By Lani Jefcoat
MISSISSIPPI STATE -- The Jackson Zoo will play host this summer to thousands of butterflies in a special six-month event.
The zoo, with assistance from the Mississippi State University Extension Service and the Mississippi Agricultural and Forestry Experiment Station, is preparing a 3,000 square foot shade-cloth butterfly house.
"Butterflies and moths native to Mississippi will live in the house," said Felder Rushing, Hinds County Extension horticulture agent. "There are 151 types of butterflies native to Mississippi.
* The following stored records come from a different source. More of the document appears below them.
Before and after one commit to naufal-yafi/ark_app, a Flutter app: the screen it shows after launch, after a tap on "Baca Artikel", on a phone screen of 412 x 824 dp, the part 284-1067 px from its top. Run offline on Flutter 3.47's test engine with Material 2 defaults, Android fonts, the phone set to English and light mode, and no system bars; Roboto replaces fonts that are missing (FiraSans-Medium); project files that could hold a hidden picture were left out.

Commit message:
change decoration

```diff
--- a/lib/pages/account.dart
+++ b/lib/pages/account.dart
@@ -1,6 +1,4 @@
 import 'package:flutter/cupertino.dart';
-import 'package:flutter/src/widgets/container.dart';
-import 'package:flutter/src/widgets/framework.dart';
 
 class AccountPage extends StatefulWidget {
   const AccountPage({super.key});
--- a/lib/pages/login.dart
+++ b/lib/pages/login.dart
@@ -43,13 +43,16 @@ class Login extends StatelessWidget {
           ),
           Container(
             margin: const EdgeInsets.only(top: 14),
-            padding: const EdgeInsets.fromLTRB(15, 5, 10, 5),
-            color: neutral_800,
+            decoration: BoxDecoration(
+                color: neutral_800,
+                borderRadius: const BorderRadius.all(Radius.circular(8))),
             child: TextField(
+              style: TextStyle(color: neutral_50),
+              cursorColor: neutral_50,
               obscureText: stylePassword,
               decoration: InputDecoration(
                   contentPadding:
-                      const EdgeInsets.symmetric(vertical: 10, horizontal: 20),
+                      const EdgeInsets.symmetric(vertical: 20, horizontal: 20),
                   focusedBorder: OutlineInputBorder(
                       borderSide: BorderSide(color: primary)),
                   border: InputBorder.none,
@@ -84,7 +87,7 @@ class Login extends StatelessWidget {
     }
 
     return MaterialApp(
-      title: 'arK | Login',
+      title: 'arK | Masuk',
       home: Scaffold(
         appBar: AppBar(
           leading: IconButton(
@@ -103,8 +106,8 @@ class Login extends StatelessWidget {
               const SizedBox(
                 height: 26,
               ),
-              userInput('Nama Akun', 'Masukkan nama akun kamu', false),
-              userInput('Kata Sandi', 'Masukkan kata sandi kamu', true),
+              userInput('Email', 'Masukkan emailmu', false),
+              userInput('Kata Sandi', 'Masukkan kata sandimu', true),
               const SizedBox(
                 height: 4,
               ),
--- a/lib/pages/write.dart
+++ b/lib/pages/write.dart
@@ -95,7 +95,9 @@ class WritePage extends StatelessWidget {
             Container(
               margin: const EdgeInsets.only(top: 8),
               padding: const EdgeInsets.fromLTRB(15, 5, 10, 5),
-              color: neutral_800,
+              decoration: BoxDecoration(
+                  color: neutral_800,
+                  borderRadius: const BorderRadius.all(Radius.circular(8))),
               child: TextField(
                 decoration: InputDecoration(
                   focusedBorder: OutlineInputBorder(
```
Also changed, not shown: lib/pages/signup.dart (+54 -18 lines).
The 25 to 30 kinds in the exhibit were chosen because they are commonly found in Mississippi gardens."
Butterflies from a meadow outside the house will be added inside the house in addition to the stocked butterflies.
"This exhibit gives people the opportunity to study plants along with the butterflies and offers a good plant and flower demonstration," Rushing said. "Plants depend on the butterflies for pollination so this is a beneficial environment for both."
Butterflies live anywhere from a few days to a few weeks. The house will be stocked each week with chrysalises and young butterflies, but organizers hope the butterflies will reproduce on the host plants used in the exhibit.
Designers expect many school children to visit the butterfly house, and exhibits will give children a chance to see the different stages of metamorphosis they are learning about in school.
"We want this effort to take the process to the people and bring more awareness and interest in the research done by our Experiment Stations," Rushing said.
The house is 12 feet tall and is covered with an insect netting to keep the butterflies in and wasps out. Visitors must go through two doors to get inside the house and there are fans placed above the doors to blow the butterflies back.
Rushing custom developed a fog system for the house designed to keep butterflies and people cool. The house is patterned after existing butterfly houses, but it is the first to be built in Mississippi.
The plants in the house were chosen to encourage the caterpillars to eat the leaves so they grow healthy and produce beautiful butterflies. Some of the plants for caterpillars will be sassafras, oak trees, Queen Anne's lace and fennel. Tomato and cabbage plants for will be available for worms that turn into beautiful moths.
The flowering plants grown for the butterflies are lantanas, verbenas, buddleia, pentas and zinnias. The butterflies are attracted to brightly colored flowers and pollen in the flowers.
All of the plants used in the butterfly house are from Mississippi growers. The plants have been part of demonstrations and trials at Mississippi Experiment Stations to find the strongest, long blooming flowers that attract butterflies.
"The more flowers you have, the more butterflies you have," Rushing said.
Dr. Pat Harris, Extension entomologist, developed a safe and effective way to control fire ants without using harsh chemicals in and around the butterfly house. Dr. Patricia Knight, assistant horticulturist at the South Mississippi Experiment Station, and Dr. David Tatum, Extension horticulturist, assisted in locating plants for the exhibit.
About 150,000 people are expected to attend the exhibit which opens May 1 at the Jackson Zoo and closes Oct. 31.